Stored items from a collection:
*** Block opens ***

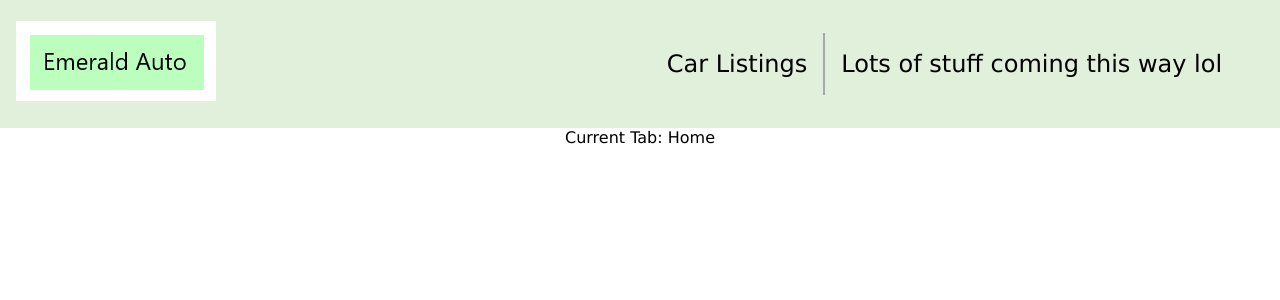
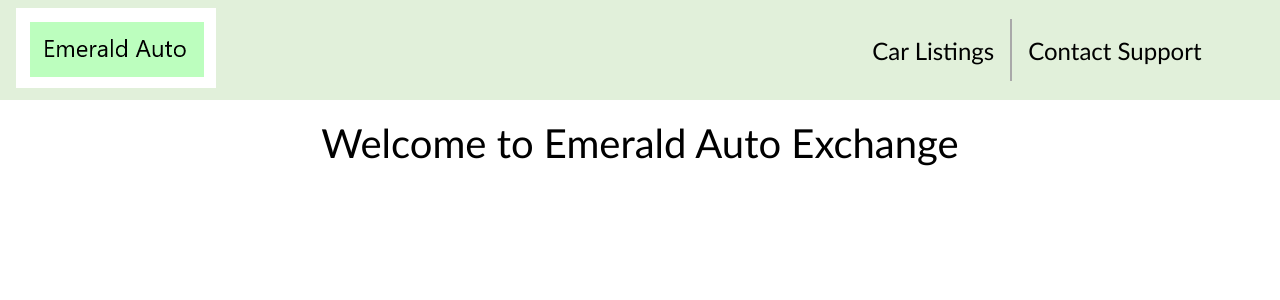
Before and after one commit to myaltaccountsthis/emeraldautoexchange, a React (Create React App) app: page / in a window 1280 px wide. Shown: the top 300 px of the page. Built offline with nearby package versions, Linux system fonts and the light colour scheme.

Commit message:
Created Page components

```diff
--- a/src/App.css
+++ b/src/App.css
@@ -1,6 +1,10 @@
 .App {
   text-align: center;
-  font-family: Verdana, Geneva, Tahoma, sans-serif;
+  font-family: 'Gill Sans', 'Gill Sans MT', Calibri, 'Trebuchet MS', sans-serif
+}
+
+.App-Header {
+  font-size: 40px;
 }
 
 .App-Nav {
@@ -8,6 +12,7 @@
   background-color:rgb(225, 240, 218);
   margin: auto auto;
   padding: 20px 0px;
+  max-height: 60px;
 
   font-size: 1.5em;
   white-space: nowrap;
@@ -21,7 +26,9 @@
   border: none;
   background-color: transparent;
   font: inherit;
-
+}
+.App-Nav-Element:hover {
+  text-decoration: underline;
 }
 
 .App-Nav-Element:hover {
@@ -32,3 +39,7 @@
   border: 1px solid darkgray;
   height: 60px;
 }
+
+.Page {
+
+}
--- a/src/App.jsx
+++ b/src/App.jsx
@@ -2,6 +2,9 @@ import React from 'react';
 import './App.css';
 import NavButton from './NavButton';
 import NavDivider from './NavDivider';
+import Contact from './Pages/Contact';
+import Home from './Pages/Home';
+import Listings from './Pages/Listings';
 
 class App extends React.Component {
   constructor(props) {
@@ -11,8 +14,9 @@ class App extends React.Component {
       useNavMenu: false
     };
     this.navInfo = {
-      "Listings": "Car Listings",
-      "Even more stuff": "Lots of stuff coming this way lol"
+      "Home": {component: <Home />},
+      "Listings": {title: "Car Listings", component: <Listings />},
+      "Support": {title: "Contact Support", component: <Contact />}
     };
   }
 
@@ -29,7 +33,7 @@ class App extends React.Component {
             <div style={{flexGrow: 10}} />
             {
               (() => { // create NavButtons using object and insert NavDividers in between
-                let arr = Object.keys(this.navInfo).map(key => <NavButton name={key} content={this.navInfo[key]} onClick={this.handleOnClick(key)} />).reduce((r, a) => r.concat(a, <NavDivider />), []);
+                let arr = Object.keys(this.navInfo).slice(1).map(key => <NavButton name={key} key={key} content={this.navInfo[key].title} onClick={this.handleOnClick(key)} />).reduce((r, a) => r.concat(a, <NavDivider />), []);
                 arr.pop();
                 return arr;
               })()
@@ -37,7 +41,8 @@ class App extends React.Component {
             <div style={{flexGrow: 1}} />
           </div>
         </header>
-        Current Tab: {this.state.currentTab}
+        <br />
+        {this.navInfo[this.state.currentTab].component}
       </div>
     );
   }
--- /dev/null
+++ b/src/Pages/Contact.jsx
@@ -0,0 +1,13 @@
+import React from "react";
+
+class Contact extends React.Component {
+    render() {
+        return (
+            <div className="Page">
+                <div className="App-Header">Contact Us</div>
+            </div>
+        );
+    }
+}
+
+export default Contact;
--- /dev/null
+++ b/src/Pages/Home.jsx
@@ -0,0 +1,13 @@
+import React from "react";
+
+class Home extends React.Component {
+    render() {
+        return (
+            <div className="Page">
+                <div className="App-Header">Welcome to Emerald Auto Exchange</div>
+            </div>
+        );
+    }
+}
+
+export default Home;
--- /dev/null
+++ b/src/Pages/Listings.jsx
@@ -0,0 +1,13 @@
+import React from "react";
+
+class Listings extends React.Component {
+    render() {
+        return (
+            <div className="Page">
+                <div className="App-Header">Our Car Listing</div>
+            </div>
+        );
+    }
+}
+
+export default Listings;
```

*** Block closes ***

Each record above must be returned exactly as written, with its pictures omitted.

> Response area:
Before and after one commit to myaltaccountsthis/emeraldautoexchange, a React (Create React App) app: page / in a window 1280 px wide. Shown: the top 300 px of the page. Built offline with nearby package versions, Linux system fonts and the light colour scheme.

Commit message:
Created Page components

```diff
--- a/src/App.css
+++ b/src/App.css
@@ -1,6 +1,10 @@
 .App {
   text-align: center;
-  font-family: Verdana, Geneva, Tahoma, sans-serif;
+  font-family: 'Gill Sans', 'Gill Sans MT', Calibri, 'Trebuchet MS', sans-serif
+}
+
+.App-Header {
+  font-size: 40px;
 }
 
 .App-Nav {
@@ -8,6 +12,7 @@
   background-color:rgb(225, 240, 218);
   margin: auto auto;
   padding: 20px 0px;
+  max-height: 60px;
 
   font-size: 1.5em;
   white-space: nowrap;
@@ -21,7 +26,9 @@
   border: none;
   background-color: transparent;
   font: inherit;
-
+}
+.App-Nav-Element:hover {
+  text-decoration: underline;
 }
 
 .App-Nav-Element:hover {
@@ -32,3 +39,7 @@
   border: 1px solid darkgray;
   height: 60px;
 }
+
+.Page {
+
+}
--- a/src/App.jsx
+++ b/src/App.jsx
@@ -2,6 +2,9 @@ import React from 'react';
 import './App.css';
 import NavButton from './NavButton';
 import NavDivider from './NavDivider';
+import Contact from './Pages/Contact';
+import Home from './Pages/Home';
+import Listings from './Pages/Listings';
 
 class App extends React.Component {
   constructor(props) {
@@ -11,8 +14,9 @@ class App extends React.Component {
       useNavMenu: false
     };
     this.navInfo = {
-      "Listings": "Car Listings",
-      "Even more stuff": "Lots of stuff coming this way lol"
+      "Home": {component: <Home />},
+      "Listings": {title: "Car Listings", component: <Listings />},
+      "Support": {title: "Contact Support", component: <Contact />}
     };
   }
 
@@ -29,7 +33,7 @@ class App extends React.Component {
             <div style={{flexGrow: 10}} />
             {
               (() => { // create NavButtons using object and insert NavDividers in between
-                let arr = Object.keys(this.navInfo).map(key => <NavButton name={key} content={this.navInfo[key]} onClick={this.handleOnClick(key)} />).reduce((r, a) => r.concat(a, <NavDivider />), []);
+                let arr = Object.keys(this.navInfo).slice(1).map(key => <NavButton name={key} key={key} content={this.navInfo[key].title} onClick={this.handleOnClick(key)} />).reduce((r, a) => r.concat(a, <NavDivider />), []);
                 arr.pop();
                 return arr;
               })()
@@ -37,7 +41,8 @@ class App extends React.Component {
             <div style={{flexGrow: 1}} />
           </div>
         </header>
-        Current Tab: {this.state.currentTab}
+        <br />
+        {this.navInfo[this.state.currentTab].component}
       </div>
     );
   }
--- /dev/null
+++ b/src/Pages/Contact.jsx
@@ -0,0 +1,13 @@
+import React from "react";
+
+class Contact extends React.Component {
+    render() {
+        return (
+            <div className="Page">
+                <div className="App-Header">Contact Us</div>
+            </div>
+        );
+    }
+}
+
+export default Contact;
--- /dev/null
+++ b/src/Pages/Home.jsx
@@ -0,0 +1,13 @@
+import React from "react";
+
+class Home extends React.Component {
+    render() {
+        return (
+            <div className="Page">
+                <div className="App-Header">Welcome to Emerald Auto Exchange</div>
+            </div>
+        );
+    }
+}
+
+export default Home;
--- /dev/null
+++ b/src/Pages/Listings.jsx
@@ -0,0 +1,13 @@
+import React from "react";
+
+class Listings extends React.Component {
+    render() {
+        return (
+            <div className="Page">
+                <div className="App-Header">Our Car Listing</div>
+            </div>
+        );
+    }
+}
+
+export default Listings;
```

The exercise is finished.